Your instructions:
Restate all of the entries exactly. Any picture in them should be skipped.
########################################
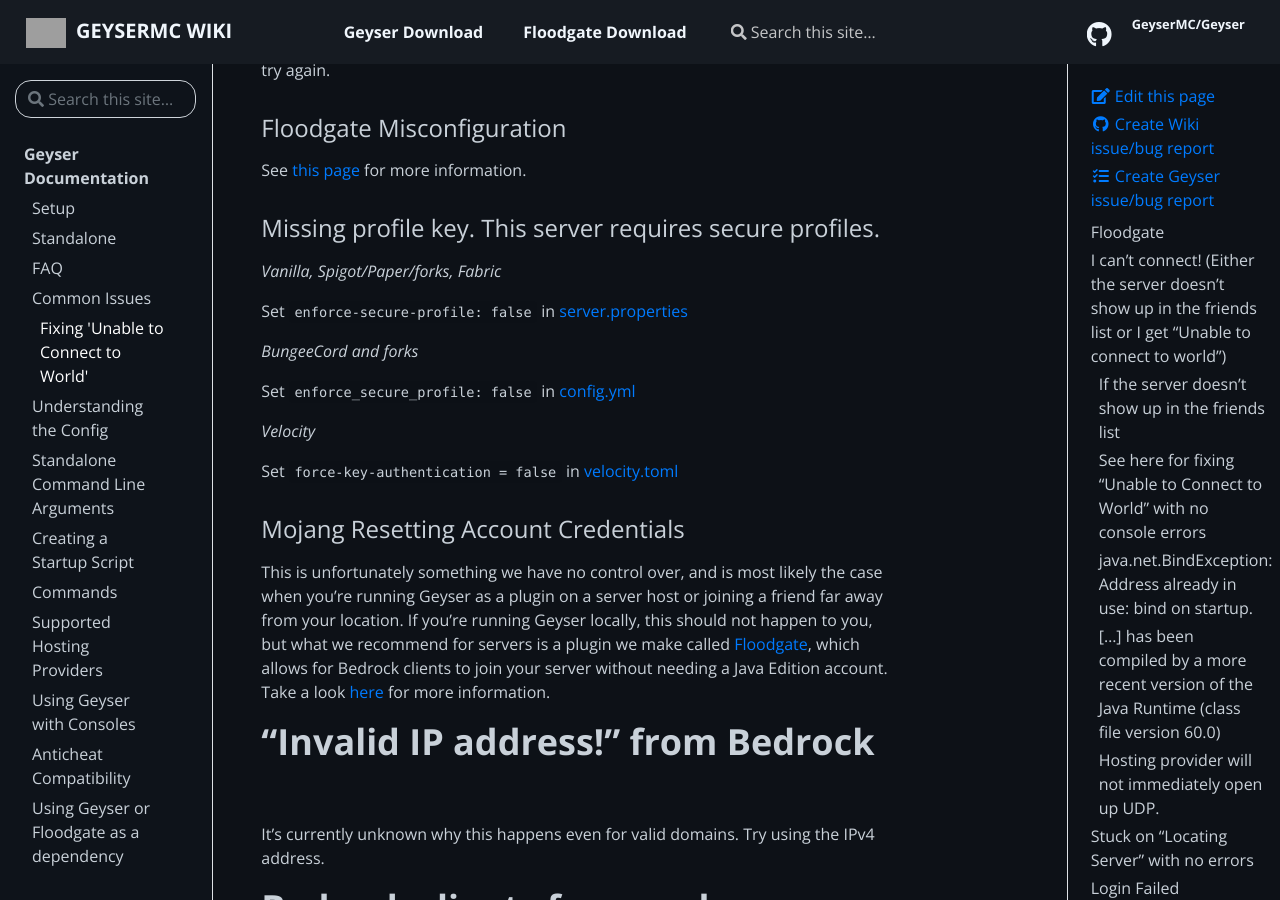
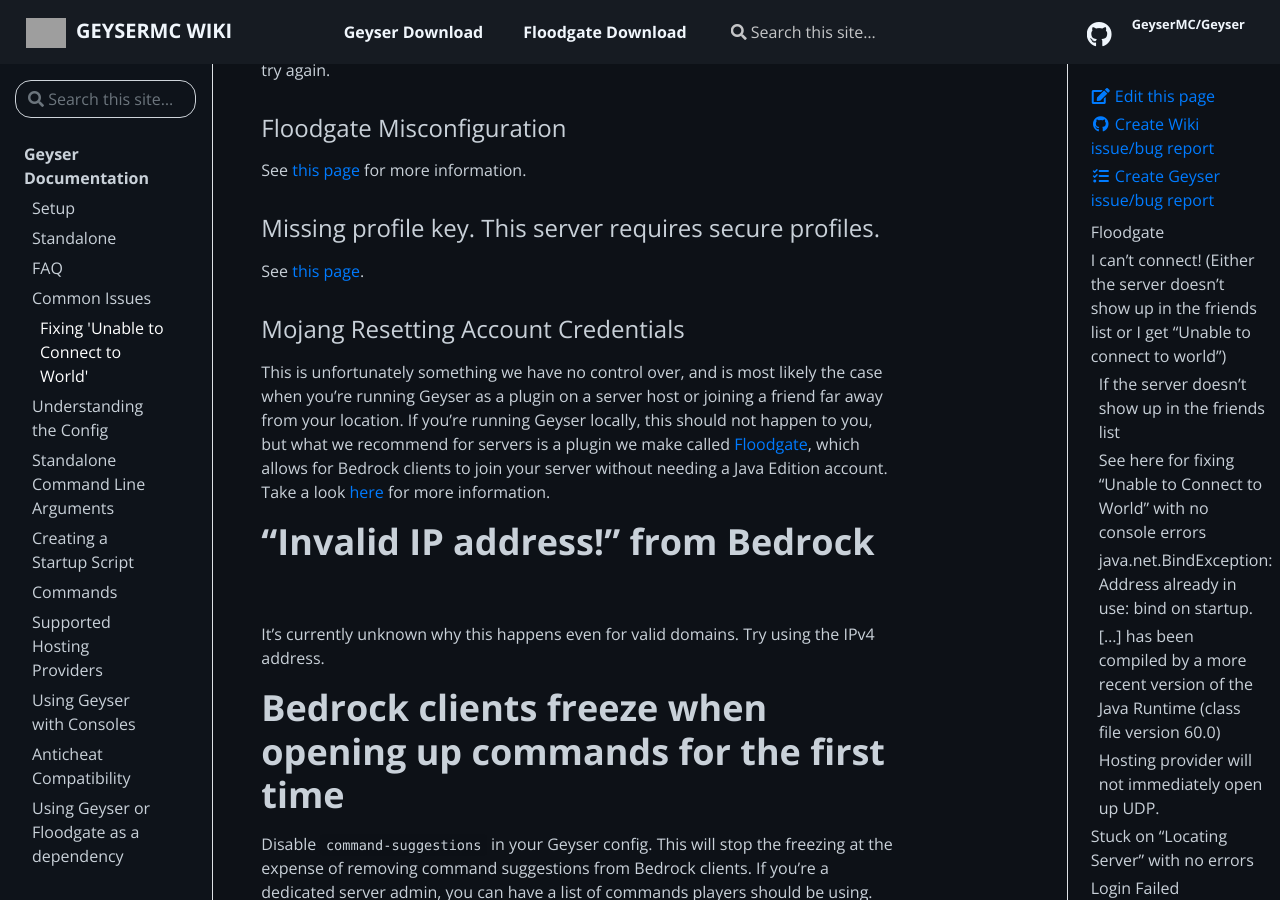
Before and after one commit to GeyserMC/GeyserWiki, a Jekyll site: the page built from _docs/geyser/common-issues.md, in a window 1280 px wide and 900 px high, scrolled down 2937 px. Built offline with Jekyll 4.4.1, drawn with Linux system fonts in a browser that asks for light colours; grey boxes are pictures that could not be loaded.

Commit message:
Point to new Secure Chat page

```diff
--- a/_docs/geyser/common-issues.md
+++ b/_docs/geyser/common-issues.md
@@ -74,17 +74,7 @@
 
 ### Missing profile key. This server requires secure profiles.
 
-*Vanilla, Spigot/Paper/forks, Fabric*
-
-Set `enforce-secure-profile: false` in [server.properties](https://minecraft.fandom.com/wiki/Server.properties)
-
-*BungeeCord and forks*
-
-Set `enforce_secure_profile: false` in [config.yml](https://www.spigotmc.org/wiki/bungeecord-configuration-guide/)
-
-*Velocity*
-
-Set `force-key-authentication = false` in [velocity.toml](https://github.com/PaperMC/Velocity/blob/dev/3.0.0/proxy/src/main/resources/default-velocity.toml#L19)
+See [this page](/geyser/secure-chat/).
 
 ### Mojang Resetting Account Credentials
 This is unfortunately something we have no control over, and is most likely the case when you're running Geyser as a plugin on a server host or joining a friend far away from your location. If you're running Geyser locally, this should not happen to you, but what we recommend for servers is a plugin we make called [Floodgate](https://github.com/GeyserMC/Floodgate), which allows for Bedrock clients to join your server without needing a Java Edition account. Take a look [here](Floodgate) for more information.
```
########################################
Exercise result:
Before and after one commit to GeyserMC/GeyserWiki, a Jekyll site: the page built from _docs/geyser/common-issues.md, in a window 1280 px wide and 900 px high, scrolled down 2937 px. Built offline with Jekyll 4.4.1, drawn with Linux system fonts in a browser that asks for light colours; grey boxes are pictures that could not be loaded.

Commit message:
Point to new Secure Chat page

```diff
--- a/_docs/geyser/common-issues.md
+++ b/_docs/geyser/common-issues.md
@@ -74,17 +74,7 @@
 
 ### Missing profile key. This server requires secure profiles.
 
-*Vanilla, Spigot/Paper/forks, Fabric*
-
-Set `enforce-secure-profile: false` in [server.properties](https://minecraft.fandom.com/wiki/Server.properties)
-
-*BungeeCord and forks*
-
-Set `enforce_secure_profile: false` in [config.yml](https://www.spigotmc.org/wiki/bungeecord-configuration-guide/)
-
-*Velocity*
-
-Set `force-key-authentication = false` in [velocity.toml](https://github.com/PaperMC/Velocity/blob/dev/3.0.0/proxy/src/main/resources/default-velocity.toml#L19)
+See [this page](/geyser/secure-chat/).
 
 ### Mojang Resetting Account Credentials
 This is unfortunately something we have no control over, and is most likely the case when you're running Geyser as a plugin on a server host or joining a friend far away from your location. If you're running Geyser locally, this should not happen to you, but what we recommend for servers is a plugin we make called [Floodgate](https://github.com/GeyserMC/Floodgate), which allows for Bedrock clients to join your server without needing a Java Edition account. Take a look [here](Floodgate) for more information.
```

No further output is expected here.